::: Available data :::

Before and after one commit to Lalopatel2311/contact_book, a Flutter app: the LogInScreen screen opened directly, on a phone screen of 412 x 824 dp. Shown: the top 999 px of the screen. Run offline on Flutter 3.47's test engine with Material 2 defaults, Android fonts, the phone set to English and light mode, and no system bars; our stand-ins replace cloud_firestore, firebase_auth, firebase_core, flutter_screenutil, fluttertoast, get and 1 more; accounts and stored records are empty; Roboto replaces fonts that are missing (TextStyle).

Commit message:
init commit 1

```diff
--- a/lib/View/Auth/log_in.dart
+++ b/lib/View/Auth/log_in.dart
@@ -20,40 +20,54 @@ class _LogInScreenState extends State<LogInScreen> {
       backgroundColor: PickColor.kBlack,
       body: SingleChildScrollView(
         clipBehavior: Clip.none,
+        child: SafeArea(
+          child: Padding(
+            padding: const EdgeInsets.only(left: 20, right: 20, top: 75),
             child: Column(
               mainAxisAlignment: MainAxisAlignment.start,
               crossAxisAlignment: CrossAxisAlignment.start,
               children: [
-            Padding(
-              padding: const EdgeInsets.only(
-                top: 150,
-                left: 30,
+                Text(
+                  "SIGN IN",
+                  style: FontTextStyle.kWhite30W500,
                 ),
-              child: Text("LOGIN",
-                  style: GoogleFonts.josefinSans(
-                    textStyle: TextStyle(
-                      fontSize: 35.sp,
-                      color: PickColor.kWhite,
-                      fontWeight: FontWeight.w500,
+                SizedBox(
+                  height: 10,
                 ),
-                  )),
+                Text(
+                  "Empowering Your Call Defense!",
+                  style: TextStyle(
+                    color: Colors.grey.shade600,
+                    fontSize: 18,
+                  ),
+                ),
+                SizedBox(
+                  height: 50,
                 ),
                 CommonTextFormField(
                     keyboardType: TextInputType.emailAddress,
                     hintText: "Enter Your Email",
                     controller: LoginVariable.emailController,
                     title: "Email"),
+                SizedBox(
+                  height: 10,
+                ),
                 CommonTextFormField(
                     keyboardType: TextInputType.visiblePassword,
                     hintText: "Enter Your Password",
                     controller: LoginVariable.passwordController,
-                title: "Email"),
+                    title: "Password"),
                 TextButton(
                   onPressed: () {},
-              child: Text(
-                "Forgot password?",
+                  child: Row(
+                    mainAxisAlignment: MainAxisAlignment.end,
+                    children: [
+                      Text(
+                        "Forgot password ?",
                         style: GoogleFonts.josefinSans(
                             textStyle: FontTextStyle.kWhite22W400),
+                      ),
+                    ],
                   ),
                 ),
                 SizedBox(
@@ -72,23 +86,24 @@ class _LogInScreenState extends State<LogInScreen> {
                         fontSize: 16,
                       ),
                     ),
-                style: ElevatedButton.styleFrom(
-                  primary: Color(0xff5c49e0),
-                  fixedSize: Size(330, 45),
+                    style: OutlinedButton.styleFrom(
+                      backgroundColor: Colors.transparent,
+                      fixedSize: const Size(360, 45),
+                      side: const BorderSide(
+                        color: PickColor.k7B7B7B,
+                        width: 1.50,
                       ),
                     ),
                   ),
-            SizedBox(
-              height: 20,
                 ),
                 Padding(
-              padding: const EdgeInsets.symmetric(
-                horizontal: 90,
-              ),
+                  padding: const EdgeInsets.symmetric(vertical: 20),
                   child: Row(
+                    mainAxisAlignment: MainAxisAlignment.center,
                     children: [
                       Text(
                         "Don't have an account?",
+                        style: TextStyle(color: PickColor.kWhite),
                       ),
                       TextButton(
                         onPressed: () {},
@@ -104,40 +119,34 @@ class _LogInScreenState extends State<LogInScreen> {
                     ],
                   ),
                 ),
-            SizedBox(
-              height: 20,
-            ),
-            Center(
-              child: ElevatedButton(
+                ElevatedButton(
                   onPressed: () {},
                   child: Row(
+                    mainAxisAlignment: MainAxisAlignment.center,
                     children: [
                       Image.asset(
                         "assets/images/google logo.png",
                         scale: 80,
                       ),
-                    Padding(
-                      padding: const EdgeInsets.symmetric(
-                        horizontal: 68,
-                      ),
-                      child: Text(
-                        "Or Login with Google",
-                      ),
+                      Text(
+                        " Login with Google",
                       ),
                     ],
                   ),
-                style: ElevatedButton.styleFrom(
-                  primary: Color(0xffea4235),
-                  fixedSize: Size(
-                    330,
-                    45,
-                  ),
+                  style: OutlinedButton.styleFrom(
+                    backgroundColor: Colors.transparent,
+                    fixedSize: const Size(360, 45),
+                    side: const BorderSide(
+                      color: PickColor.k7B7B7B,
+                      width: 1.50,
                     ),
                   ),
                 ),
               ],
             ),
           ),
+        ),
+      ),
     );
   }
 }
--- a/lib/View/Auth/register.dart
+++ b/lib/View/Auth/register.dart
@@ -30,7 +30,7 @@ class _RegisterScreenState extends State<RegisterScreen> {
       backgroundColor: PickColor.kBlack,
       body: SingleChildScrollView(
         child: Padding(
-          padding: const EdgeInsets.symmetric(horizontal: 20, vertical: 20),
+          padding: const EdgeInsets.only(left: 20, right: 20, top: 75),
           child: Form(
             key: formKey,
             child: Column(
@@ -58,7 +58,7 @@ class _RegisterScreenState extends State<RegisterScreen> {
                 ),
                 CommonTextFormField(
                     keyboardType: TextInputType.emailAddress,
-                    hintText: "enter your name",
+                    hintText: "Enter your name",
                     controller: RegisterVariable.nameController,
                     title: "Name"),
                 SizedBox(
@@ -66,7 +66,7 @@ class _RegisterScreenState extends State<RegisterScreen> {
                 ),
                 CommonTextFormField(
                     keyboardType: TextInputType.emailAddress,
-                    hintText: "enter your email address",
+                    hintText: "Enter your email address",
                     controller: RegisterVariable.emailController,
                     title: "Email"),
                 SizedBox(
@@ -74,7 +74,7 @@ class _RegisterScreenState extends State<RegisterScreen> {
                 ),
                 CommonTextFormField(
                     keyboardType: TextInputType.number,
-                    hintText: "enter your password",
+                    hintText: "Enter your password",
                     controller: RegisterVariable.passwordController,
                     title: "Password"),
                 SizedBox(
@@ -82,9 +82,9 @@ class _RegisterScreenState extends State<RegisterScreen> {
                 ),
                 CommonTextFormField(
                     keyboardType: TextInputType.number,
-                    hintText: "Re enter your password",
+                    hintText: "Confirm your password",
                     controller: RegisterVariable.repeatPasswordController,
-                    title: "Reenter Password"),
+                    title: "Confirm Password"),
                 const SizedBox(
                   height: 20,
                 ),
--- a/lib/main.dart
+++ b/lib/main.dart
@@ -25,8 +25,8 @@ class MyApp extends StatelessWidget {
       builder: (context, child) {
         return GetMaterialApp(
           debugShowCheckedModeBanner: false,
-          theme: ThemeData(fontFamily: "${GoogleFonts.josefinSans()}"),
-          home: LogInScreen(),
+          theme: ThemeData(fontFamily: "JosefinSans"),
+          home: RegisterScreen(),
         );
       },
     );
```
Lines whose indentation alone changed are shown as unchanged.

:::

> [Work instructions]
All the lines that hold the word "controller" must appear in the answer, copied from the records.

> [Response for this exercise]
                     controller: LoginVariable.emailController,
                     controller: LoginVariable.passwordController,
                     controller: RegisterVariable.nameController,
                     controller: RegisterVariable.emailController,
                     controller: RegisterVariable.passwordController,
                     controller: RegisterVariable.repeatPasswordController,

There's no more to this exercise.